- **Activity**: Return every line from the records below in which the word "toggleTask" is found.

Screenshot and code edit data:
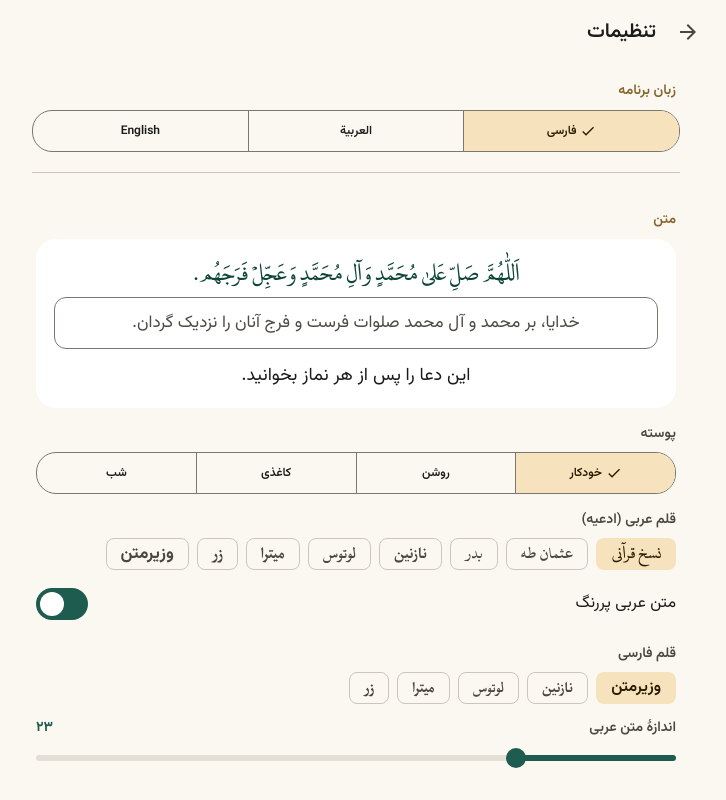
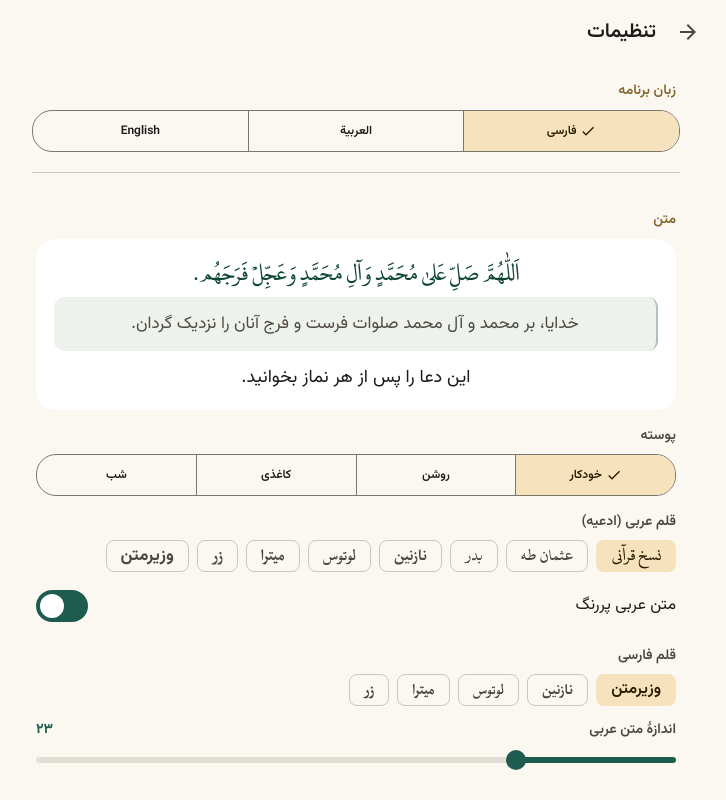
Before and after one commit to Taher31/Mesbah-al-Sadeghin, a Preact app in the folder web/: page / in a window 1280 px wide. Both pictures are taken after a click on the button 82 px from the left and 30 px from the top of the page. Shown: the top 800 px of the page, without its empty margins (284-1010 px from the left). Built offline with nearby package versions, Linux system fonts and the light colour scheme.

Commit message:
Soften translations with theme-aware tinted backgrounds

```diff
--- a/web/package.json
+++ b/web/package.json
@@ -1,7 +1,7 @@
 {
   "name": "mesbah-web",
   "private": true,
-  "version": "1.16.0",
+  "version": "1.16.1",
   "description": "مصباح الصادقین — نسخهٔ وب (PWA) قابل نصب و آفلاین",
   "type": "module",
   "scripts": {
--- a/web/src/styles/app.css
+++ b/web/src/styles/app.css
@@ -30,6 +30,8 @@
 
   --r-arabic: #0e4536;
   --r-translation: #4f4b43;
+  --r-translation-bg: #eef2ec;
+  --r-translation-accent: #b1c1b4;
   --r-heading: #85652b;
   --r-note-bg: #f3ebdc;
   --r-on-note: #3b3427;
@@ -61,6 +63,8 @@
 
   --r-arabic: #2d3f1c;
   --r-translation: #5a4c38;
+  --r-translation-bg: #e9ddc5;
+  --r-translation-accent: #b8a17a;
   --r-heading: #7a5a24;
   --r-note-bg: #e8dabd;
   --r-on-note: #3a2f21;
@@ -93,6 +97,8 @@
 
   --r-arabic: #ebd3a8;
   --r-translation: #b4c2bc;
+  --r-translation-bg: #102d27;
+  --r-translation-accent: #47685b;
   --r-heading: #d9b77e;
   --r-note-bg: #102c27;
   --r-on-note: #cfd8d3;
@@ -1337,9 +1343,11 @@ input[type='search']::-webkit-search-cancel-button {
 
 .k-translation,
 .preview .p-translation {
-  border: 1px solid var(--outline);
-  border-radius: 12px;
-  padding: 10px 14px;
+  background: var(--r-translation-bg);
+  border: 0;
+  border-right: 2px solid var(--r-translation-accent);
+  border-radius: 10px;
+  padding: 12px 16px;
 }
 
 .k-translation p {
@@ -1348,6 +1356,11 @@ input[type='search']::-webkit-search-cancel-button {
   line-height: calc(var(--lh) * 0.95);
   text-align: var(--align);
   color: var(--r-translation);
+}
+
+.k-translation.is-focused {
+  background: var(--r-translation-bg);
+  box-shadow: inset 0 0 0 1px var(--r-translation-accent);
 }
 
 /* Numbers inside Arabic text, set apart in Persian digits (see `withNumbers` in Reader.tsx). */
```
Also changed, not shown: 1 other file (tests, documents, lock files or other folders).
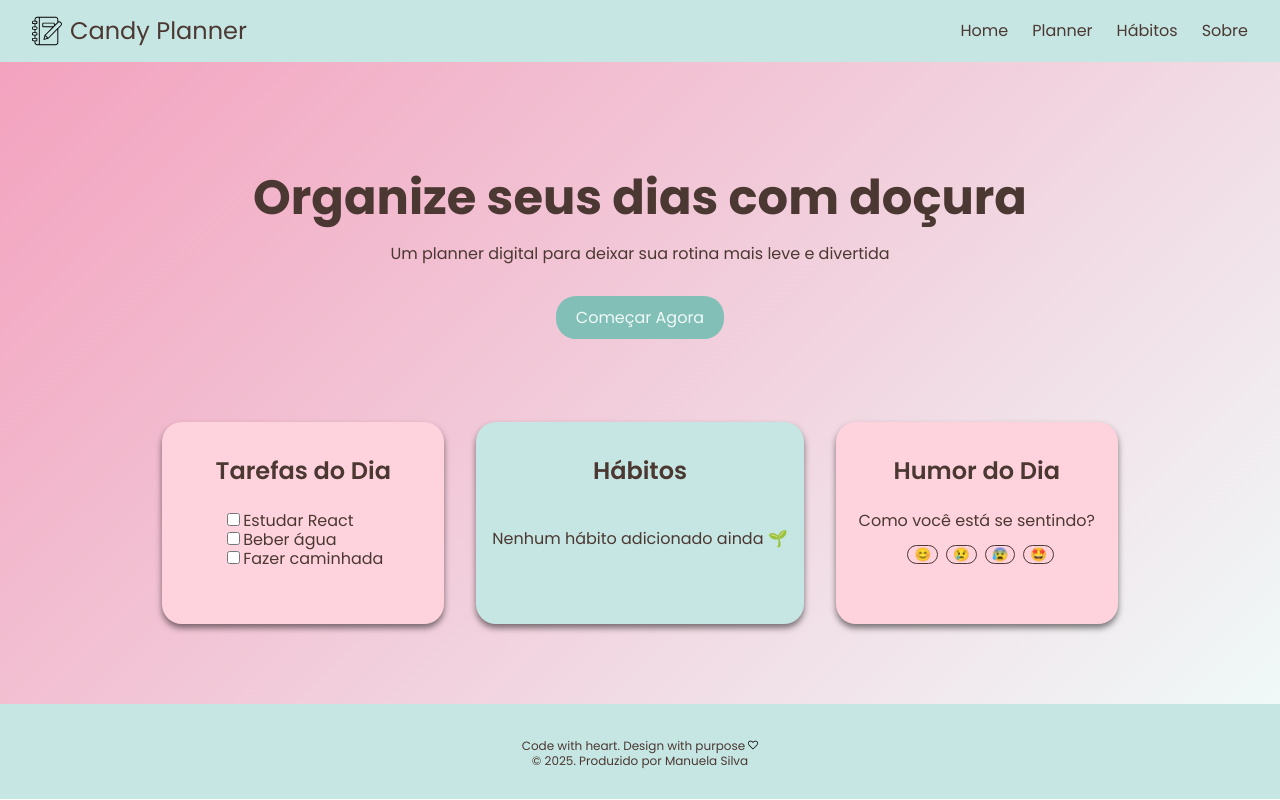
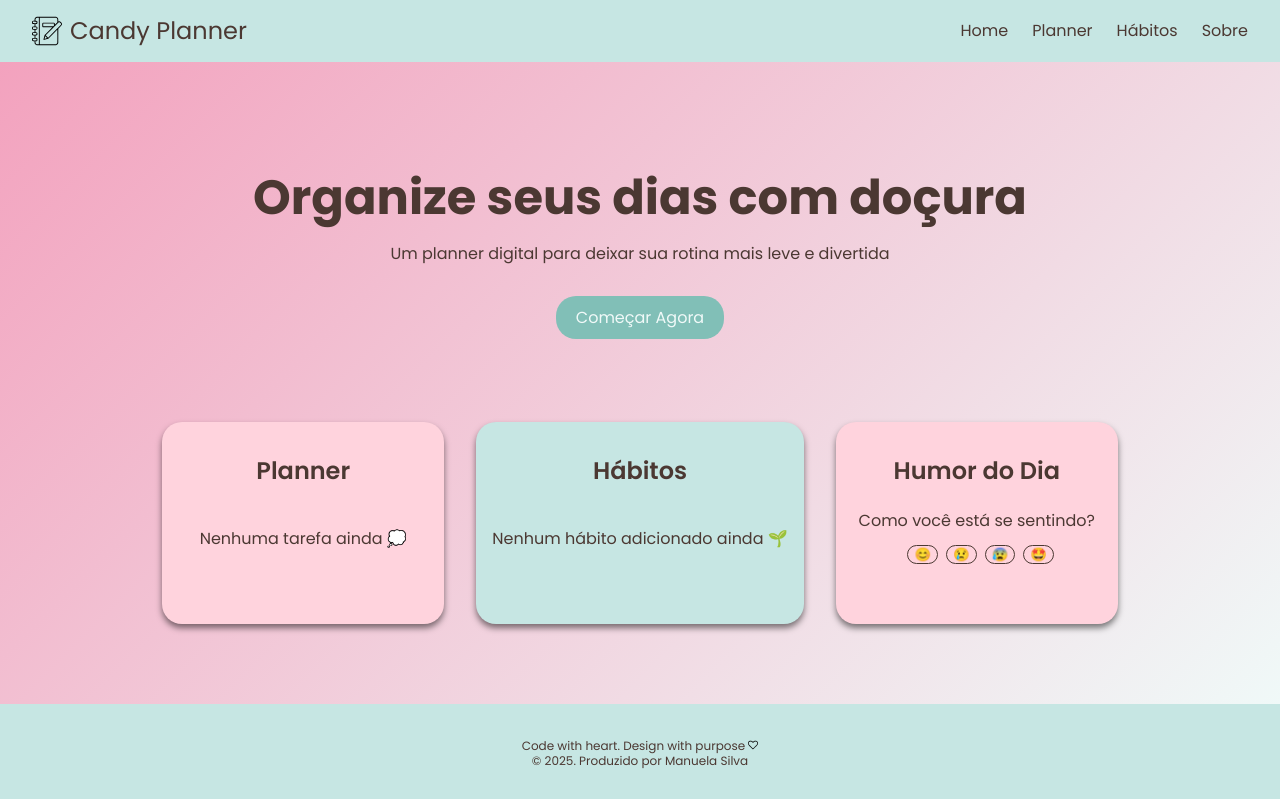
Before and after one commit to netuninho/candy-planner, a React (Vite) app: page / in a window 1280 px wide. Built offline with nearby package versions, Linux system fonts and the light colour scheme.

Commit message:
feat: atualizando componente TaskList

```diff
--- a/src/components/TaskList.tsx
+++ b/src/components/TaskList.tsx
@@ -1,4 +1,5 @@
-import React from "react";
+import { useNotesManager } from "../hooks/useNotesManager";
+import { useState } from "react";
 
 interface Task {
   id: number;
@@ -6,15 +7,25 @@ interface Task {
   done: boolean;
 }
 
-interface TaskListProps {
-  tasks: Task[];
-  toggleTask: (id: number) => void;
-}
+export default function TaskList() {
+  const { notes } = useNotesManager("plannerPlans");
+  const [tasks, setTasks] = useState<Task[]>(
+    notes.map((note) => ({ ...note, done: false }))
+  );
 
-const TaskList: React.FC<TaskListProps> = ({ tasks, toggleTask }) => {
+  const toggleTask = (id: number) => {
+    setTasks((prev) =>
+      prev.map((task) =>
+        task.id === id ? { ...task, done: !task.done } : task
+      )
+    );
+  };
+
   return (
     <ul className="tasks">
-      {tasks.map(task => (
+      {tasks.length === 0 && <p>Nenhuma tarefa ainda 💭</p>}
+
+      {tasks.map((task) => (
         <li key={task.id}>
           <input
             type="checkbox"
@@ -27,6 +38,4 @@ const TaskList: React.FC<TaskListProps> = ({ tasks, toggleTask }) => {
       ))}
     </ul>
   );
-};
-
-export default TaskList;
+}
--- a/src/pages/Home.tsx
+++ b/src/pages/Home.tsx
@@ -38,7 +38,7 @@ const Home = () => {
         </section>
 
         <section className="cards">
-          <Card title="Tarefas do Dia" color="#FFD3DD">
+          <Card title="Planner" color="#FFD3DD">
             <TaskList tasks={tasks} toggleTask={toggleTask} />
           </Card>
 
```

- **Completed task**:
-  toggleTask: (id: number) => void;
-const TaskList: React.FC<TaskListProps> = ({ tasks, toggleTask }) => {
+  const toggleTask = (id: number) => {
@@ -27,6 +38,4 @@ const TaskList: React.FC<TaskListProps> = ({ tasks, toggleTask }) => {
             <TaskList tasks={tasks} toggleTask={toggleTask} />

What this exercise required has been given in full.